Winter forage rye can be used for early grazing of cattle and sheep but matures quickly and becomes indigestible and unpalatable if not grazed effectively.
Strip-graze from late February onwards or when the crop is 15 cm high, moving the electric fence daily where practical. As a general rule, 1 ha of forage rye will provide two weeks’ grazing for 25 suckler cows and calves or 50 to 60 ewes and lambs.
After the first grazing, the field can either be left and the regrowth grazed, or cultivated and drilled with a late-spring sowing of forage maize or spring cereals. It can also be ‘zero grazed’ or cut and baled as late-season forage.
Table 5. Average nutrient composition of dry rye grain (% in DM or MJ/kg DM for ME)
Growing winter rye
Largely grown on light, low-fertility, sandy or stony soils not suited to other cereals.
Typical yield is 9.4 t/ha.
See ahdb.org.uk/rl for recommended varieties.
Mid-September to the end of November.
Carry out routine soil tests every three to four years to check pH, P and K. More information is available in the or consult a FACTS-qualified adviser.
Options can be limited as there are fewer herbicides approved for use on rye than wheat.
Wireworms, leatherjackets, aphids and slugs are common pests. See AHDB Encyclopaedia of pests and natural enemies in field crops.
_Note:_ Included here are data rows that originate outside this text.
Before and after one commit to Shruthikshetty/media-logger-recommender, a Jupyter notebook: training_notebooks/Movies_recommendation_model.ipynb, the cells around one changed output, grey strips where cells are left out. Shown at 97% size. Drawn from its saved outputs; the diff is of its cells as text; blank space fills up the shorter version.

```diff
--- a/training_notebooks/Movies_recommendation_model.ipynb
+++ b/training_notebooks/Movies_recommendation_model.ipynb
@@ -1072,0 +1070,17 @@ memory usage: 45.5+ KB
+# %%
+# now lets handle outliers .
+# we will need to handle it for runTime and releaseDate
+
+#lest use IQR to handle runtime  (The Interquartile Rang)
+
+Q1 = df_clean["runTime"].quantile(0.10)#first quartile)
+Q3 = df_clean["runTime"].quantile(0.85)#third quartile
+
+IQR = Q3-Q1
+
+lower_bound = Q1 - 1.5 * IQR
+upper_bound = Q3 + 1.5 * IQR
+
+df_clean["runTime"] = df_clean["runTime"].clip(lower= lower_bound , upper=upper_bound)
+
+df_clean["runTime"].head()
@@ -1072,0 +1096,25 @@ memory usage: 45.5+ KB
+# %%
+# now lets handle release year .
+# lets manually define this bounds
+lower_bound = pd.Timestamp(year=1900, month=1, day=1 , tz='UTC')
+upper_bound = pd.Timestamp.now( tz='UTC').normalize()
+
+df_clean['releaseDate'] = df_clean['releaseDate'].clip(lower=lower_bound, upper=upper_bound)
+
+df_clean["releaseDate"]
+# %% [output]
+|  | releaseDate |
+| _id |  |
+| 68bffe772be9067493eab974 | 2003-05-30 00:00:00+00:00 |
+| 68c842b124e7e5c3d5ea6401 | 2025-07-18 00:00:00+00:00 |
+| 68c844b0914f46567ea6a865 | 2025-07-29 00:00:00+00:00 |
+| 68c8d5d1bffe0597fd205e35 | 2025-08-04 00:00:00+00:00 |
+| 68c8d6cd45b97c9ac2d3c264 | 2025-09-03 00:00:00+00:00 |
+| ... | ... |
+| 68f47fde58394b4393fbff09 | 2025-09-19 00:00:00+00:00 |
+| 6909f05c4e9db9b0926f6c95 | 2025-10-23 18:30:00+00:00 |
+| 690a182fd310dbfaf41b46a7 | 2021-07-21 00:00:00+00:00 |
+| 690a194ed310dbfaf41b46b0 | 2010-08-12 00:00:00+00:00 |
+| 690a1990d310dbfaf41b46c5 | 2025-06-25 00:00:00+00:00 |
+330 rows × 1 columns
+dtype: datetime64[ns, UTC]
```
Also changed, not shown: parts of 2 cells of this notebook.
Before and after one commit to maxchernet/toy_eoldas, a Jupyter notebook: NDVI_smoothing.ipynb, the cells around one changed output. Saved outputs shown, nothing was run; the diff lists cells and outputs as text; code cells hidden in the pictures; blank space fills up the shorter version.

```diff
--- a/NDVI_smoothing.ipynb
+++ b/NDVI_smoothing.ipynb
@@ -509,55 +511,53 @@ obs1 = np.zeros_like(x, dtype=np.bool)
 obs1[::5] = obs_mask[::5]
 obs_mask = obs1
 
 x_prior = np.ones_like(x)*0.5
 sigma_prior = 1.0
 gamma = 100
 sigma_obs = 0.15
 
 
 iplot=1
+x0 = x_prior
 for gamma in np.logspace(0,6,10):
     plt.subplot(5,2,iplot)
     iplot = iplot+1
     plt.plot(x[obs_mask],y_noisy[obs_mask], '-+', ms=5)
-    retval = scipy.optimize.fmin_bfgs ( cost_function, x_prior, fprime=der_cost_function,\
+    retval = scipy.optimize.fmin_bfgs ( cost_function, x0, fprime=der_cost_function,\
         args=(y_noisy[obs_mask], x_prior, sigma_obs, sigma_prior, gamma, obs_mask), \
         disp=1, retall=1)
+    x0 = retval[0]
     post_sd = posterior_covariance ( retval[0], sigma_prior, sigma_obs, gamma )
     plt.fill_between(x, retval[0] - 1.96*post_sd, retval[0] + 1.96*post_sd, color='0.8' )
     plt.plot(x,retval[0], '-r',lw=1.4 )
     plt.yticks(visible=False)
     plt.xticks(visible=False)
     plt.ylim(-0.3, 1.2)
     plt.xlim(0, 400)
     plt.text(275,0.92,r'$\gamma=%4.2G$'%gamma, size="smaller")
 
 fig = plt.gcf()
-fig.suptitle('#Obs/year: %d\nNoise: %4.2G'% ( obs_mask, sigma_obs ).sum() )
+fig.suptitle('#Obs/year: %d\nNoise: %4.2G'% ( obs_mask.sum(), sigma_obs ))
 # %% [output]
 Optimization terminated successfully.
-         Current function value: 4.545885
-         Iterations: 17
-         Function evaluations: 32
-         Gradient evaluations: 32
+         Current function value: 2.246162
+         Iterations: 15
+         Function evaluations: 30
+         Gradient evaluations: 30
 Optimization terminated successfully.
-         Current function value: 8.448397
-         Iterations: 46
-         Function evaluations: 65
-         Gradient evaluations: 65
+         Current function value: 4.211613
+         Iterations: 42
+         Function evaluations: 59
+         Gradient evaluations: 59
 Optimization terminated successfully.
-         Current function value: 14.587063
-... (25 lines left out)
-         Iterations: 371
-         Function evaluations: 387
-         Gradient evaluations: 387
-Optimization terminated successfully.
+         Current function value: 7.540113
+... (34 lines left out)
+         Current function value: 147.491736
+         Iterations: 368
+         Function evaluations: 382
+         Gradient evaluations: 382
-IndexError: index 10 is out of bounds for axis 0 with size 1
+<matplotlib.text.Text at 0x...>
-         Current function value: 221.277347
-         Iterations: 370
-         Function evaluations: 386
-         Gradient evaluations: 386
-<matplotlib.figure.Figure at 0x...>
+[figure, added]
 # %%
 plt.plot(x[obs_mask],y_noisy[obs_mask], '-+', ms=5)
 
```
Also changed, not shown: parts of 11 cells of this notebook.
Powdery mildew, brown rust and ergot. For identification, see AHDB/BASF The encyclopedia of cereal diseases.